Only three kilometers further, Familia Di Tommaso was the next vineyard on our list.  Rather than just drinking, we first took a tour of this small, family run bodega which is the oldest in Maipu.  They showed us the old cement tanks which were formally used to ferment and age the wine.  More modern systems have been put in place, so these are now used as wine cellars for the bottles they produce.  Like many of the wineries in this region, their gem can be found in their Malbec Reserva.  Aged in oak for 12 months, this wine has a robust flavor which impressed us all.  We immediately ordered a bottle to accompany lunch aside the vineyard.  Something which makes the wines here even more special is that they do not export or sell to grocery stores.  This family’s produce can only be bought here at the bodega.  Unfortunately, they don’t make ordering a case of wine very easy since they don’t take credit cards and don’t ship directly from the winery.  Dan was especially disappointed, but with the help of Elena at our lodge he was able to work it out.  At lunch, we were joined by a couple from Holland who we met on the tour.  I don’t know if it is the wine or just travelers to this region in general, but we have met such wonderful, like-minded people on this visit.  Everyone is traveling anywhere from 3 weeks to 3 months and no one looks at us like we’re crazy when we tell them about our trip around the world.  Building friendships with people from around the world has been a major added benefit of this trip that I didn’t anticipate beforehand.

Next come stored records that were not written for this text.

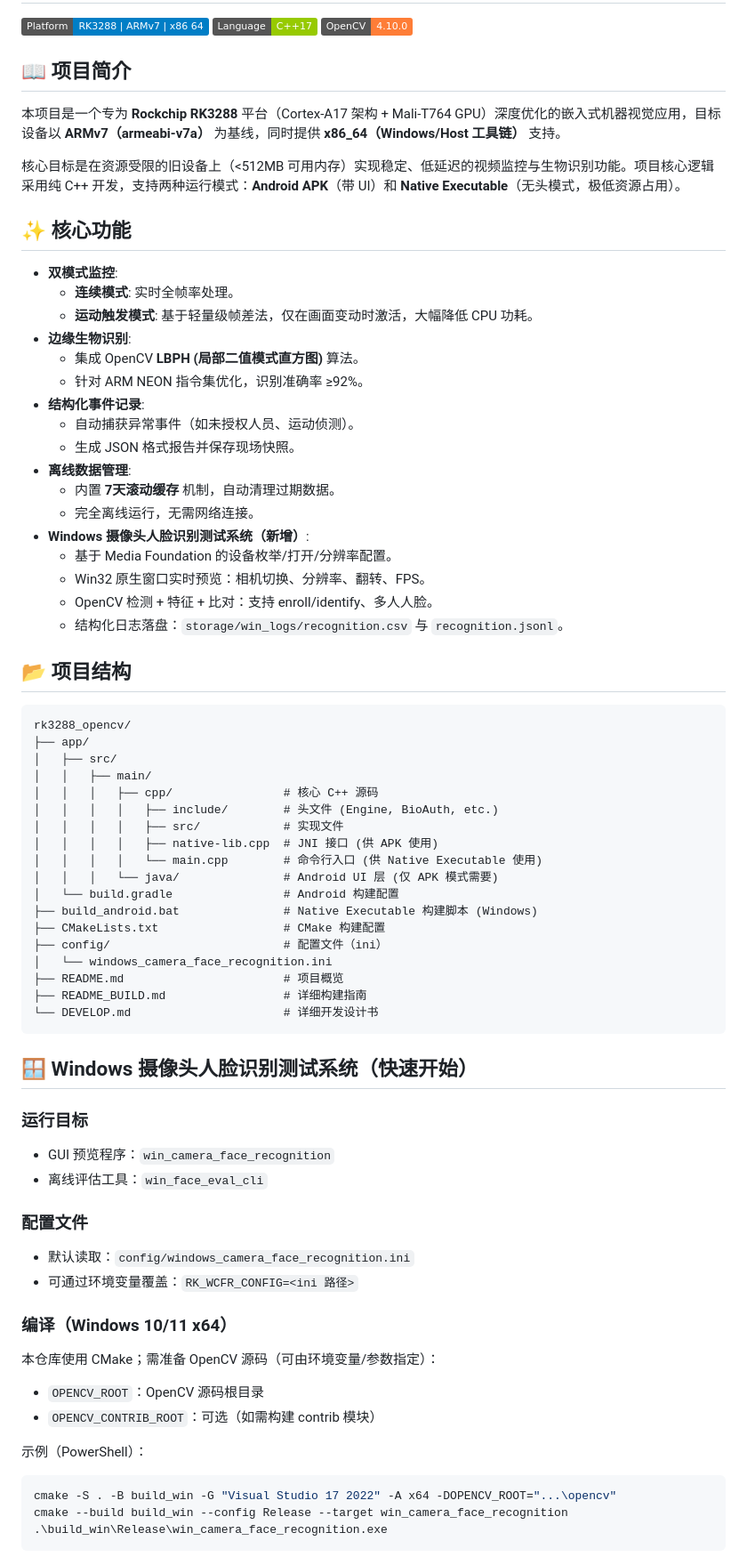
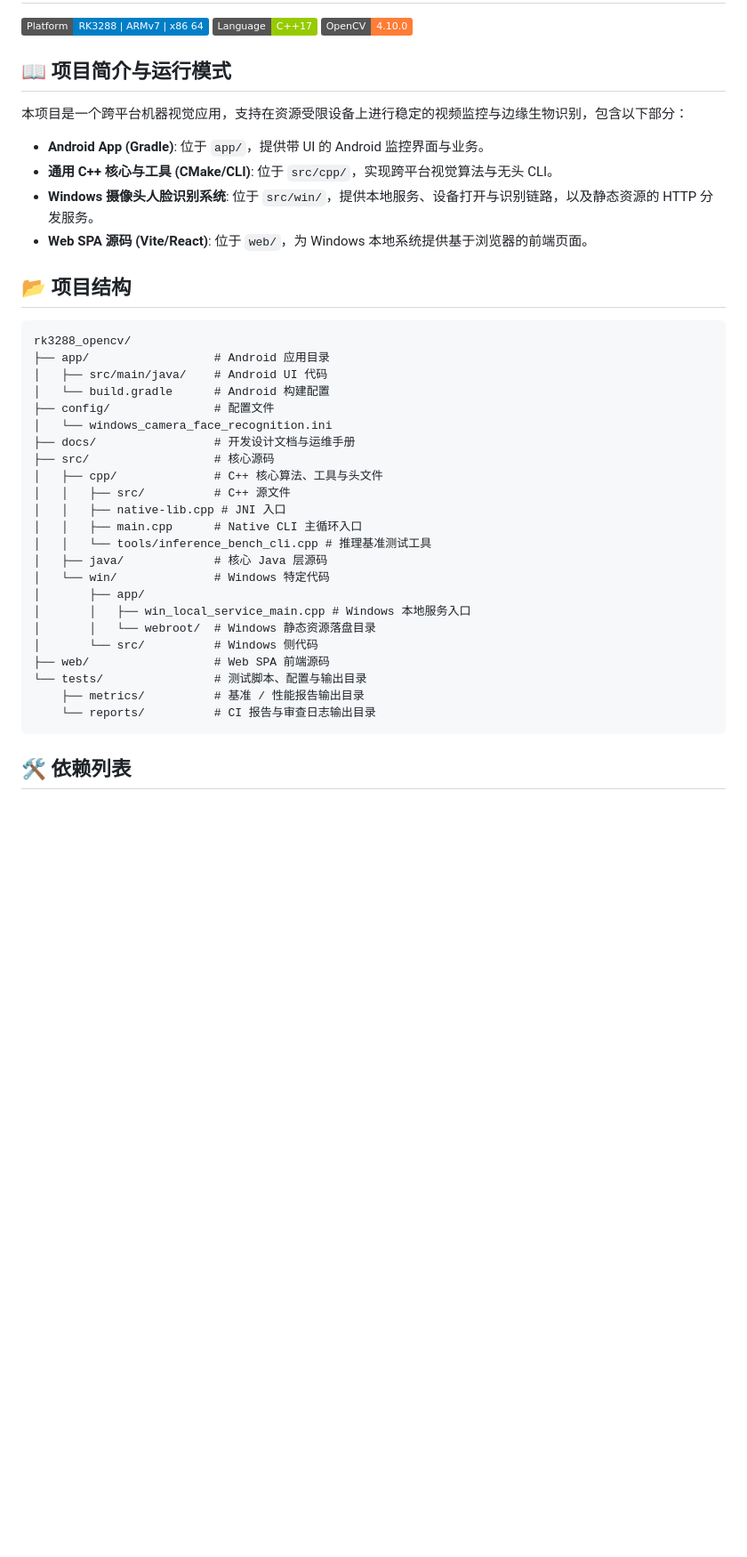
Before and after one commit to Have-68626/rk3288_opencv, a Markdown page: README.md, the part around one of its changes. Shown at 89% size. Drawn GitHub-style; badges without logos; blank space fills up the shorter version.

````diff
--- a/README.md
+++ b/README.md
@@ -4,74 +4,41 @@
 ![Language](https://img.shields.io/badge/Language-C%2B%2B17-green)
 ![OpenCV](https://img.shields.io/badge/OpenCV-4.10.0-orange)
 
-## 📖 项目简介
+## 📖 项目简介与运行模式
 
-本项目是一个专为 **Rockchip RK3288** 平台（Cortex-A17 架构 + Mali-T764 GPU）深度优化的嵌入式机器视觉应用，目标设备以 **ARMv7（armeabi-v7a）** 为基线，同时提供 **x86_64（Windows/Host 工具链）** 支持。
-
-核心目标是在资源受限的旧设备上（<512MB 可用内存）实现稳定、低延迟的视频监控与生物识别功能。项目核心逻辑采用纯 C++ 开发，支持两种运行模式：**Android APK**（带 UI）和 **Native Executable**（无头模式，极低资源占用）。
-
-## ✨ 核心功能
-
-*   **双模式监控**:
-    *   **连续模式**: 实时全帧率处理。
-    *   **运动触发模式**: 基于轻量级帧差法，仅在画面变动时激活，大幅降低 CPU 功耗。
-*   **边缘生物识别**:
-    *   集成 OpenCV **LBPH (局部二值模式直方图)** 算法。
-    *   针对 ARM NEON 指令集优化，识别准确率 ≥92%。
-*   **结构化事件记录**:
-    *   自动捕获异常事件（如未授权人员、运动侦测）。
-    *   生成 JSON 格式报告并保存现场快照。
-*   **离线数据管理**:
-    *   内置 **7天滚动缓存** 机制，自动清理过期数据。
-    *   完全离线运行，无需网络连接。
-*   **Windows 摄像头人脸识别测试系统（新增）**:
-    *   基于 Media Foundation 的设备枚举/打开/分辨率配置。
-    *   Win32 原生窗口实时预览：相机切换、分辨率、翻转、FPS。
-    *   OpenCV 检测 + 特征 + 比对：支持 enroll/identify、多人人脸。
-    *   结构化日志落盘：`storage/win_logs/recognition.csv` 与 `recognition.jsonl`。
+本项目是一个跨平台机器视觉应用，支持在资源受限设备上进行稳定的视频监控与边缘生物识别，包含以下部分：
+*   **Android App (Gradle)**: 位于 `app/`，提供带 UI 的 Android 监控界面与业务。
+*   **通用 C++ 核心与工具 (CMake/CLI)**: 位于 `src/cpp/`，实现跨平台视觉算法与无头 CLI。
+*   **Windows 摄像头人脸识别系统**: 位于 `src/win/`，提供本地服务、设备打开与识别链路，以及静态资源的 HTTP 分发服务。
+*   **Web SPA 源码 (Vite/React)**: 位于 `web/`，为 Windows 本地系统提供基于浏览器的前端页面。
 
 ## 📂 项目结构
 
 ```text
 rk3288_opencv/
-├── app/
-│   ├── src/
-│   │   ├── main/
-│   │   │   ├── cpp/                # 核心 C++ 源码
-│   │   │   │   ├── include/        # 头文件 (Engine, BioAuth, etc.)
-│   │   │   │   ├── src/            # 实现文件
-│   │   │   │   ├── native-lib.cpp  # JNI 接口 (供 APK 使用)
-│   │   │   │   └── main.cpp        # 命令行入口 (供 Native Executable 使用)
-│   │   │   └── java/               # Android UI 层 (仅 APK 模式需要)
-│   └── build.gradle                # Android 构建配置
-├── build_android.bat               # Native Executable 构建脚本 (Windows)
-├── CMakeLists.txt                  # CMake 构建配置
-├── config/                         # 配置文件（ini）
+├── app/                  # Android 应用目录
+│   ├── src/main/java/    # Android UI 代码
+│   └── build.gradle      # Android 构建配置
+├── config/               # 配置文件
 │   └── windows_camera_face_recognition.ini
-├── README.md                       # 项目概览
-├── README_BUILD.md                 # 详细构建指南
-└── DEVELOP.md                      # 详细开发设计书
+├── docs/                 # 开发设计文档与运维手册
+├── src/                  # 核心源码
+│   ├── cpp/              # C++ 核心算法、工具与头文件
+│   │   ├── src/          # C++ 源文件
+│   │   ├── native-lib.cpp # JNI 入口
+│   │   ├── main.cpp      # Native CLI 主循环入口
+│   │   └── tools/inference_bench_cli.cpp # 推理基准测试工具
+│   ├── java/             # 核心 Java 层源码
+│   └── win/              # Windows 特定代码
+│       ├── app/
+│       │   ├── win_local_service_main.cpp # Windows 本地服务入口
+│       │   └── webroot/  # Windows 静态资源落盘目录
+│       └── src/          # Windows 侧代码
+├── web/                  # Web SPA 前端源码
+└── tests/                # 测试脚本、配置与输出目录
+    ├── metrics/          # 基准 / 性能报告输出目录
+    └── reports/          # CI 报告与审查日志输出目录
 ```
 
-## 🪟 Windows 摄像头人脸识别测试系统（快速开始）
+## 🛠️ 依赖列表
 
-### 运行目标
-- GUI 预览程序：`win_camera_face_recognition`
-- 离线评估工具：`win_face_eval_cli`
-
-### 配置文件
-- 默认读取：`config/windows_camera_face_recognition.ini`
-- 可通过环境变量覆盖：`RK_WCFR_CONFIG=<ini 路径>`
-
-### 编译（Windows 10/11 x64）
-本仓库使用 CMake；需准备 OpenCV 源码（可由环境变量/参数指定）：
-- `OPENCV_ROOT`：OpenCV 源码根目录
-- `OPENCV_CONTRIB_ROOT`：可选（如需构建 contrib 模块）
-
-示例（PowerShell）：
-```powershell
-cmake -S . -B build_win -G "Visual Studio 17 2022" -A x64 -DOPENCV_ROOT="...\opencv"
-cmake --build build_win --config Release --target win_camera_face_recognition
-.\build_win\Release\win_camera_face_recognition.exe
-```
-
````
Also changed, not shown: other parts of README.md (+35 -67 lines).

After visiting these very small wineries, we were in for a huge difference with Trapiche, easily the largest vineyard in Maipu and also a part of the largest winery in Argentina.  Here we met up with Sophie, our other new friend who was also staying at Tikay Killa.  We toured this monstrous winery, learning about its long history.  The building we were in has been dedicated as historically significant, therefore retains its original characteristics.  Though it has been refurbished and modernized, the original structure still stands including the huge tanks which are still used to ferment the wine.  This winery originally belonged to a different family who built in this location due to its proximity to the railroad.  In fact, they even have a “pool” where they could ferment 5 million liters of wine at one time! Considering some small wineries we visited only produce about 19,000 liters a year, this number had our jaws on the ground.  The idea was that all the wine from this one pool could be the entire stock loaded onto one train.  This pool is no longer used because, as you might imagine, it is difficult to control the quality and consistency of the wine when creating it on that scale.   The tour ended with a taste of 3 different wines and although they were delicious, we all agreed the smaller Di Tommassi family winery we visited earlier was superior.

Working our way back toward our lodge, we made our final visit to Finca Vina Maria, a tiny winery situated conveniently at the end of our street.  We barely arrived before their 5:30 pm closing time, but the woman was more than happy to share with us the history of the winery and a description of the wines they produce.  Rather than have a tasting, we decided to share a bottle of the Malbec while sitting outside under the shade of the huge sycamore tree.  Chatting about all things wine turned into chatting about all things life.  We learned more about each others jobs, families and travels.  Phil and I were surprised to find out a “jumper” means a “sweater” when spoken by a Brit, but be careful–a sweater is  not the same thing as a cardigan!  Dan conceded that Americans are probably more correct with some of our pronunciations of words, while Sophie staunchly believes since the Brits invented the language, they must be the ones who are right.  She does have a point!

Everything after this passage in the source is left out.